Description of the task ▸
Go through the data below and return each line where the string "sink" occurs.

[Entries taken from a collection]
++++++++

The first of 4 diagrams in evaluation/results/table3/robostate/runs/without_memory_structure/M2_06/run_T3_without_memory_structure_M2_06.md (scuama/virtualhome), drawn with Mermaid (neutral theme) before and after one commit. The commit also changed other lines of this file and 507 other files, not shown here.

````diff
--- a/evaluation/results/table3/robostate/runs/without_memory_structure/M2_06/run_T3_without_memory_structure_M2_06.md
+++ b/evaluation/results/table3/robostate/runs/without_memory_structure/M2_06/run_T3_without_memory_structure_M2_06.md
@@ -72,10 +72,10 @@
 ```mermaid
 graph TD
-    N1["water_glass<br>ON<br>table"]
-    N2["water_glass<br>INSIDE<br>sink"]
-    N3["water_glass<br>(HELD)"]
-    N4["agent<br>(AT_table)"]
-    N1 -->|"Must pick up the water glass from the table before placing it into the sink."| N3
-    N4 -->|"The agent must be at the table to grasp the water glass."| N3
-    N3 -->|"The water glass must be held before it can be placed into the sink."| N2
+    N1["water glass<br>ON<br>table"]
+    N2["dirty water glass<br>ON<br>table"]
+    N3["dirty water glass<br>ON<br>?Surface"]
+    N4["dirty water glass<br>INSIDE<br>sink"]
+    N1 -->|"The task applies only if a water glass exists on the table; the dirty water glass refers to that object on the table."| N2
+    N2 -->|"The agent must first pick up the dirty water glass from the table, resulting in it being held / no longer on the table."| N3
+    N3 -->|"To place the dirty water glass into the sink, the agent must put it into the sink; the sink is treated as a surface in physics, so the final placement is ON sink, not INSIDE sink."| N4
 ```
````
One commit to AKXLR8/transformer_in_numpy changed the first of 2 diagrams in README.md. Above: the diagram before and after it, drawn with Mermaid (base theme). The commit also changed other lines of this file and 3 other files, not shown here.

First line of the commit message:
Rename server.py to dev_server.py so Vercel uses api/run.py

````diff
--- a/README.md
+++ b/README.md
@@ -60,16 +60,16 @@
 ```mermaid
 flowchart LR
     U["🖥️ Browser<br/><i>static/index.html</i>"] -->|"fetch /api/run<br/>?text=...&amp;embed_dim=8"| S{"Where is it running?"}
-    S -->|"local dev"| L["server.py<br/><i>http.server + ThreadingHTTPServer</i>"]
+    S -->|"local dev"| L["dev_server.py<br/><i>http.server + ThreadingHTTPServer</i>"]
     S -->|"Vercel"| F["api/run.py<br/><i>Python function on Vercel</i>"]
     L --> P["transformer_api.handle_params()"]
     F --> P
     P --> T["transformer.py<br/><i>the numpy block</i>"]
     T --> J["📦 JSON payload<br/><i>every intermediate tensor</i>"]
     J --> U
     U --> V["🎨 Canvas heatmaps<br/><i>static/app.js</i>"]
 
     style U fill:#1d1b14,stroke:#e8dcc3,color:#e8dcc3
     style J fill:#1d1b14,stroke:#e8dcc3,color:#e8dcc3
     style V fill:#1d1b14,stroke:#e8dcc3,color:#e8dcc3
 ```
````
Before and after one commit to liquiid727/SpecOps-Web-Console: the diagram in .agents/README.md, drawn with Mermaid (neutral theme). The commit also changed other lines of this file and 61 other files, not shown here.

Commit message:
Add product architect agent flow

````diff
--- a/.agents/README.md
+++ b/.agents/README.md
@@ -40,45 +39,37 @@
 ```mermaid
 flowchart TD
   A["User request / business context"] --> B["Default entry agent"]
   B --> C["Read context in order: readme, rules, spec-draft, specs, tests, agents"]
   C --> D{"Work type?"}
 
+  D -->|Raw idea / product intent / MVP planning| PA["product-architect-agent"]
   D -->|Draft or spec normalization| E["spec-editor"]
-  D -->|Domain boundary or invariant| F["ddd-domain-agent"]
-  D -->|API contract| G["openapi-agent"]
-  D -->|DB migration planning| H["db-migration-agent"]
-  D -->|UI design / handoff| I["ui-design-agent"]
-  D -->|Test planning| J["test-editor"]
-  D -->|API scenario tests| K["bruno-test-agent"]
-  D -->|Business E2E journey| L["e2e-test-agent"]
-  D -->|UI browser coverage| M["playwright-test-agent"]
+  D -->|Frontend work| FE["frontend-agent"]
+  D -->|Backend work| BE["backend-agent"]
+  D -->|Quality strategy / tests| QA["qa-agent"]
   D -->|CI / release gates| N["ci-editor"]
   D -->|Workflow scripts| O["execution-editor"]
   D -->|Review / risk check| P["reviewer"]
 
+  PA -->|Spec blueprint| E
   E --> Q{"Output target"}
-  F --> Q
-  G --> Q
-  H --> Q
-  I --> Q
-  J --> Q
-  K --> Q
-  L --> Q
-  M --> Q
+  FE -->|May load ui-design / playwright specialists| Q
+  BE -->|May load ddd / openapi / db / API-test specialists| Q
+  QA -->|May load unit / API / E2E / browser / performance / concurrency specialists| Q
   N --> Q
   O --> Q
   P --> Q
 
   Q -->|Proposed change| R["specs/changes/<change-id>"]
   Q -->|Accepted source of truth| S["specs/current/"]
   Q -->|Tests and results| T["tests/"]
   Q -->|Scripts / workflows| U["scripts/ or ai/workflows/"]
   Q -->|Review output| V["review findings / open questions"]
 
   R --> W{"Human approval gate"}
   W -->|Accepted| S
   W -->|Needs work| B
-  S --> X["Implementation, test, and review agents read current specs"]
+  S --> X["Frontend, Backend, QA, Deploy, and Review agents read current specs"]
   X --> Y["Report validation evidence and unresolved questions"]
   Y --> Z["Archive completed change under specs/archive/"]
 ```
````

++++++++

Answer for the task ▸
-    N2["water_glass<br>INSIDE<br>sink"]
-    N1 -->|"Must pick up the water glass from the table before placing it into the sink."| N3
-    N3 -->|"The water glass must be held before it can be placed into the sink."| N2
+    N4["dirty water glass<br>INSIDE<br>sink"]
+    N3 -->|"To place the dirty water glass into the sink, the agent must put it into the sink; the sink is treated as a surface in physics, so the final placement is ON sink, not INSIDE sink."| N4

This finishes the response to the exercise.